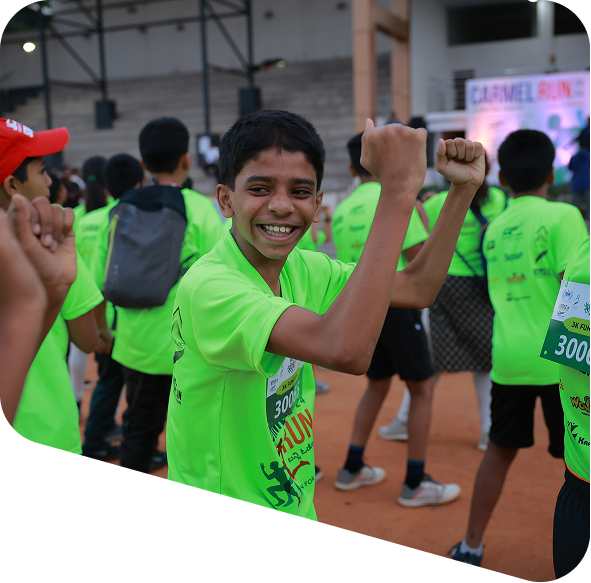
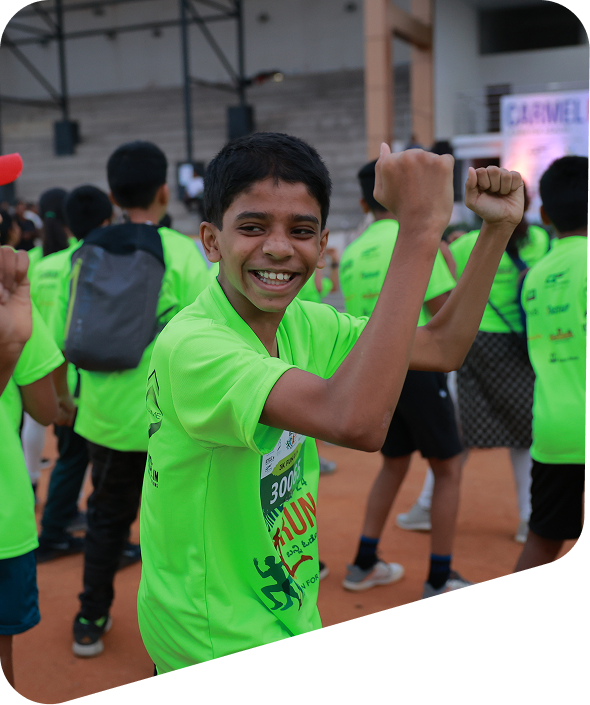
updated

diff --git a/aboutpage.html b/aboutpage.html
@@ -171,17 +171,17 @@
     <section id="about" class="py-8 md:py-16"  data-aos="fade-up" data-aos-delay="300" data-aos-offset="200">
       <div class="wrapper">
         <div
-          class="flex flex-col md:flex-row items-center md:items-start gap-8 pb-[40px]"
+          class="flex flex-col md:flex-row items-center md:items-start gap-8 "
         >
           <!-- Left Section -->
           <div class="w-full text-center">
-            <h1 class="text-2xl md:text-4xl font-semibold text-black leading-snug">
+            <h1 class="text-2xl md:text-4xl font-semibold text-black leading-snug mb-10">
               🏃♂ Carmel Run 2025 – Stride for a Cause! 🏅
             </h1>
 
           <!-- Right Section -->
           <div class="">
-            <p class="text-base md:text-[18px] leading-[35px] text-[#6D6D6D]">
+            <p class="text-justify md:text-center md:text-[18px] leading-[35px] text-[#6D6D6D]">
               The Carmel Run 2025 is more than just a race—it's a movement!
               Organized by Carmel High School, Basaveshwaranagar, this event is
               designed to ignite the spirit of fitness, camaraderie, and social
@@ -375,25 +375,39 @@
               </h2>
               <ul class="mt-4">
                 <li class="flex items-center gap-4 mt-[28px]">
-                  <span class="w-12 h-8 flex items-center justify-center rounded-full bg-orange-200">
-                    ✨
-                  </span>
+                  <svg class="flex items-center justify-center" width="60" height="60" viewBox="0 0 60 60" fill="none" xmlns="http://www.w3.org/2000/svg">
+                    <rect width="60" height="60" rx="30" fill="white"/>
+                    <g clip-path="url(#clip0_196_223)">
+                    <path d="M44.0664 29.8809L32.1777 29.0898L36.6309 23.3652L30.9062 27.8184L30.1152 15.9297H29.8809L29.0898 27.8184L23.3652 23.3652L27.8184 29.0898L15.9297 29.8809V30.1152L27.8184 30.9062L23.3652 36.6309L29.0898 32.1777L29.8809 44.0664H30.1152L30.9062 32.1777L36.6309 36.6309L32.1777 30.9062L44.0664 30.1152V29.8809Z" fill="#FF8E00"/>
+                    </g>
+                    <defs>
+                    <clipPath id="clip0_196_223">
+                    <rect width="30" height="30" fill="white" transform="translate(15 15)"/>
+                    </clipPath>
+                    </defs>
+                    </svg>
+                    
                   <p class="text-[#6D6D6D] text-base md:text-[18px]">
                     Thousands of participants across different age groups
                   </p>
                 </li>
                 <li class="flex items-center gap-4 mt-[28px]">
-                  <span class="w-12 h-8 flex items-center justify-center rounded-full bg-blue-200">
-                    ❄
-                  </span>
+                  <svg class="flex items-center justify-center" width="60" height="60" viewBox="0 0 60 60" fill="none" xmlns="http://www.w3.org/2000/svg">
+                    <rect width="60" height="60" rx="30" fill="white"/>
+                    <path fill-rule="evenodd" clip-rule="evenodd" d="M21.0067 32.1559C21.0067 32.1559 19.6575 32.3411 18.7448 31.2829C18.7448 31.2829 18.229 30.7141 18.348 29.7088C18.4141 29.1532 18.4538 29.0077 18.3348 28.6109C18.2554 28.3464 18.1231 27.9231 18.4671 27.5792C18.811 27.2485 19.0491 27.1559 19.1417 26.8781C19.2343 26.6003 19.102 26.3887 19.0226 25.9125C18.9432 25.4363 19.3004 25.1718 19.5253 24.9998C19.8559 24.7353 19.9089 24.603 20.1866 24.1268C20.6893 23.2405 21.4432 23.0818 21.4432 23.0818C22.8057 22.7644 23.7845 23.7167 23.7845 23.7167L27.9247 27.5395L25.5702 22.4204C25.5702 22.4204 24.975 21.1903 25.6893 19.9998C25.6893 19.9998 26.0729 19.3384 27.0649 19.1268C27.6073 19.021 27.7528 19.0077 28.1099 18.7696C28.3348 18.6241 28.6919 18.3464 29.1284 18.5712C29.5517 18.7961 29.7104 18.9945 30.0014 18.9813C30.3057 18.9813 30.4512 18.7961 30.8745 18.5712C31.2977 18.3464 31.6681 18.6109 31.893 18.7696C32.2369 19.0077 32.3956 19.0077 32.938 19.1268C33.93 19.3252 34.3136 19.9998 34.3136 19.9998C35.0279 21.1903 34.4327 22.4204 34.4327 22.4204L32.0914 27.5527L36.2316 23.73C36.2316 23.73 37.2104 22.7776 38.5729 23.095C38.5729 23.095 39.3268 23.2538 39.8295 24.14C40.1073 24.6294 40.1602 24.7617 40.4909 25.013C40.7025 25.185 41.0729 25.4363 40.9935 25.9257C40.9141 26.4019 40.7686 26.6003 40.8745 26.8913C40.9671 27.1823 41.1919 27.2617 41.5491 27.5924C41.893 27.9231 41.7607 28.3596 41.6813 28.6241C41.5755 29.0342 41.602 29.1665 41.6681 29.722C41.7872 30.7273 41.2713 31.2961 41.2713 31.2961C40.3586 32.3543 39.0094 32.1691 39.0094 32.1691L33.4009 31.5342L38.3348 34.2855C38.3348 34.2855 39.5385 34.9204 39.6708 36.3093C39.6708 36.3093 39.7501 37.0765 39.0755 37.8305C38.7052 38.2405 38.5861 38.3331 38.4406 38.73C38.348 38.9945 38.2157 39.4178 37.7395 39.4839C37.2634 39.5501 37.0253 39.4839 36.7872 39.6691C36.5491 39.8411 36.5358 40.0792 36.3242 40.5289C36.1126 40.9654 35.6628 40.9654 35.385 40.9786C34.9618 41.0051 34.8427 41.0712 34.3401 41.3093C33.4141 41.7326 32.7131 41.4284 32.7131 41.4284C31.43 40.886 31.1787 39.5501 31.1787 39.5501L30.0147 34.021L28.8507 39.5501C28.8507 39.5501 28.5993 40.886 27.3163 41.4284C27.3163 41.4284 26.6152 41.7326 25.6893 41.3093C25.1866 41.0712 25.0544 41.0051 24.6443 40.9786C24.3665 40.9654 23.9168 40.9654 23.7052 40.5289C23.4935 40.0924 23.4935 39.8543 23.2422 39.6691C23.0041 39.4839 22.766 39.5501 22.2898 39.4839C21.8136 39.4178 21.6813 38.9813 21.5887 38.73C21.4432 38.3331 21.3374 38.2405 20.9538 37.8305C20.266 37.0765 20.3586 36.3093 20.3586 36.3093C20.4909 34.9204 21.6946 34.2855 21.6946 34.2855L26.6284 31.5342L21.0067 32.1559Z" fill="#00C2CB"/>
+                    </svg>
+                    
                   <p class="text-[#6D6D6D] text-base md:text-[18px]">
                     Raised funds for social causes & community well-being
                   </p>
                 </li>
                 <li class="flex items-center gap-4 mt-[28px]">
-                  <span class="w-12 h-8 flex items-center justify-center rounded-full bg-green-200">
-                    🍃
-                  </span>
+                  <svg class="flex items-center justify-center" width="60" height="60" viewBox="0 0 60 60" fill="none" xmlns="http://www.w3.org/2000/svg">
+                    <rect width="60" height="60" rx="30" fill="white"/>
+                    <path d="M26.6915 16.4922L25.2545 29.0442L16.2305 29.0772L24.5195 31.7592L18.2645 36.5172L24.7115 34.9542L20.7665 43.5042L31.5485 36.3582L35.6465 41.1192L34.9595 35.1102L40.7195 37.0392L36.2435 30.8922L43.7705 28.5042L34.2365 28.5072L35.0285 21.3162L30.5015 26.4192L26.6915 16.4922Z" fill="#7DCE13"/>
+                    </svg>
+                    
+                    
                   <p class="text-[#6D6D6D] text-base md:text-[18px]">
                     Inspired many to adopt a healthier lifestyle
                   </p>

diff --git a/index.html b/index.html
@@ -352,7 +352,7 @@
               </div>
             </div>
 
-            <div class="flex relative">
+            <!-- <div class="flex relative">
               <div class="relative w-full mt-6">
                 <svg
                   width="100%"
@@ -368,7 +368,7 @@
                   />
                 </svg>
 
-                <!-- Floating Labels -->
+                
                 <div
                   class="absolute top-[77%] left-[30%] md:left-[8%] bg-yellow-300 px-3 py-1 sm:px-4 sm:py-2 rounded-full shadow-md flex items-center space-x-2 text-xs sm:text-sm md:text-base"
                 >
@@ -405,31 +405,26 @@
                   />
                 </svg>
               </div>
-            </div>
+            </div> -->
           </div>
 
           <!-- Right Section -->
           <div
-            class="right bg-[#2480F9] rounded-3xl w-full lg:w-[48%] p-8 flex flex-col items-center"
+            class="right bg-[#2480F9] rounded-3xl w-full lg:w-[48%] p-10 "
           >
-            <div class="w-[100%] md:w-[90%]">
+            <div class="w-[100%] md:w-[100%] relative">
               <img
                 src="./assets/images/abimage.png"
                 alt="Event Image"
-                class="rounded-lg w-full mt-[28px]"
+                class="rounded-lg w-full "
               />
+              <svg class="absolute right-0 bottom-0" width="90" height="90" viewBox="0 0 90 90" fill="none" xmlns="http://www.w3.org/2000/svg">
+                <rect width="90" height="90" rx="45" fill="#C5F37B"/>
+                <path d="M62.8652 42.5C62.1934 41.8281 61.3105 41.4609 60.3652 41.4609C56.7871 41.4609 53.2559 42.0391 49.8652 43.1875L48.2871 43.7188C48.1934 43.75 48.1387 43.6172 48.2246 43.5781L49.7246 42.8359C52.9355 41.25 55.8418 39.1641 58.373 36.6328C59.0371 35.9687 59.4043 35.1016 59.4121 34.1797C59.4355 32.2422 57.8574 30.625 55.9199 30.5938C54.959 30.5781 54.0527 30.9531 53.373 31.6328C50.8418 34.1641 48.7559 37.0703 47.1699 40.2812L46.4277 41.7812C46.3809 41.8672 46.2559 41.8125 46.2871 41.7188L46.8184 40.1406C47.9668 36.75 48.5449 33.2188 48.5449 29.6406C48.5449 28.6953 48.1777 27.8047 47.5059 27.1406C46.834 26.4687 45.9512 26.1016 45.0059 26.1016C44.0605 26.1016 43.1699 26.4687 42.5059 27.1406C41.834 27.8125 41.4668 28.6953 41.4668 29.6406C41.4668 33.2188 42.0449 36.75 43.1934 40.1406L43.7246 41.7188C43.7559 41.8125 43.623 41.8672 43.584 41.7812L42.8418 40.2812C41.2559 37.0703 39.1699 34.1641 36.6387 31.6328C35.9746 30.9688 35.1074 30.6016 34.1855 30.5938C32.2402 30.5703 30.623 32.1484 30.5996 34.0859C30.584 35.0469 30.959 35.9531 31.6387 36.6328C34.1699 39.1641 37.0762 41.25 40.2871 42.8359L41.7871 43.5781C41.873 43.625 41.8184 43.75 41.7246 43.7188L40.1465 43.1875C36.7559 42.0391 33.2246 41.4609 29.6465 41.4609C28.7012 41.4609 27.8105 41.8281 27.1465 42.5C25.7637 43.8828 25.7637 46.125 27.1465 47.5078C27.8184 48.1797 28.7012 48.5469 29.6465 48.5469C33.2246 48.5469 36.7559 47.9687 40.1465 46.8203L41.7246 46.2891C41.8184 46.2578 41.873 46.3906 41.7871 46.4297L40.2871 47.1719C37.0762 48.7578 34.1699 50.8438 31.6387 53.375C30.9746 54.0391 30.6074 54.9062 30.5996 55.8281C30.5762 57.7656 32.1543 59.3828 34.0918 59.4141C35.0527 59.4297 35.959 59.0547 36.6387 58.375C39.1699 55.8438 41.2559 52.9375 42.8418 49.7266L43.584 48.2266C43.6309 48.1406 43.7559 48.1953 43.7246 48.2891L43.1934 49.8672C42.0449 53.2578 41.4668 56.7891 41.4668 60.3672C41.4668 61.3125 41.834 62.2031 42.5059 62.8672C43.1777 63.5391 44.0605 63.9062 45.0059 63.9062C45.9512 63.9062 46.8418 63.5391 47.5059 62.8672C48.1777 62.1953 48.5449 61.3125 48.5449 60.3672C48.5449 56.7891 47.9668 53.2578 46.8184 49.8672L46.2871 48.2891C46.2559 48.1953 46.3887 48.1406 46.4277 48.2266L47.1699 49.7266C48.7559 52.9375 50.8418 55.8438 53.373 58.375C54.0371 59.0391 54.9043 59.4062 55.8262 59.4141C57.7637 59.4375 59.3809 57.8594 59.4121 55.9219C59.4277 54.9609 59.0527 54.0547 58.373 53.375C55.8418 50.8438 52.9355 48.7578 49.7246 47.1719L48.2246 46.4297C48.1387 46.3828 48.1934 46.2578 48.2871 46.2891L49.8652 46.8203C53.2559 47.9687 56.7871 48.5469 60.3652 48.5469C61.3105 48.5469 62.2012 48.1797 62.8652 47.5078C64.248 46.125 64.248 43.875 62.8652 42.5Z" fill="#66C478"/>
+                </svg>
+                
             </div>
-            <div class="content flex items-center justify-center gap-4 my-4">
-              <div class="icon w-[40px] md:w-[50px]">
-                <img src="./assets/images/Testimonial.png" alt="Testimonial" />
-              </div>
-              <div class="para text-center">
-                <p class="text-white text-sm md:text-lg">
-                  "Every step you take is a step towards a healthier and happier
-                  tomorrow!"
-                </p>
-              </div>
-            </div>
+            
           </div>
         </div>
       </div>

------------------------------

Exercise description: Among the records, find all lines that include the string "text" and return them.

Written response:
           <div class="w-full text-center">
-            <h1 class="text-2xl md:text-4xl font-semibold text-black leading-snug">
+            <h1 class="text-2xl md:text-4xl font-semibold text-black leading-snug mb-10">
-            <p class="text-base md:text-[18px] leading-[35px] text-[#6D6D6D]">
+            <p class="text-justify md:text-center md:text-[18px] leading-[35px] text-[#6D6D6D]">
                   <p class="text-[#6D6D6D] text-base md:text-[18px]">
                   <p class="text-[#6D6D6D] text-base md:text-[18px]">
                   <p class="text-[#6D6D6D] text-base md:text-[18px]">
                   class="absolute top-[77%] left-[30%] md:left-[8%] bg-yellow-300 px-3 py-1 sm:px-4 sm:py-2 rounded-full shadow-md flex items-center space-x-2 text-xs sm:text-sm md:text-base"
-              <div class="para text-center">
-                <p class="text-white text-sm md:text-lg">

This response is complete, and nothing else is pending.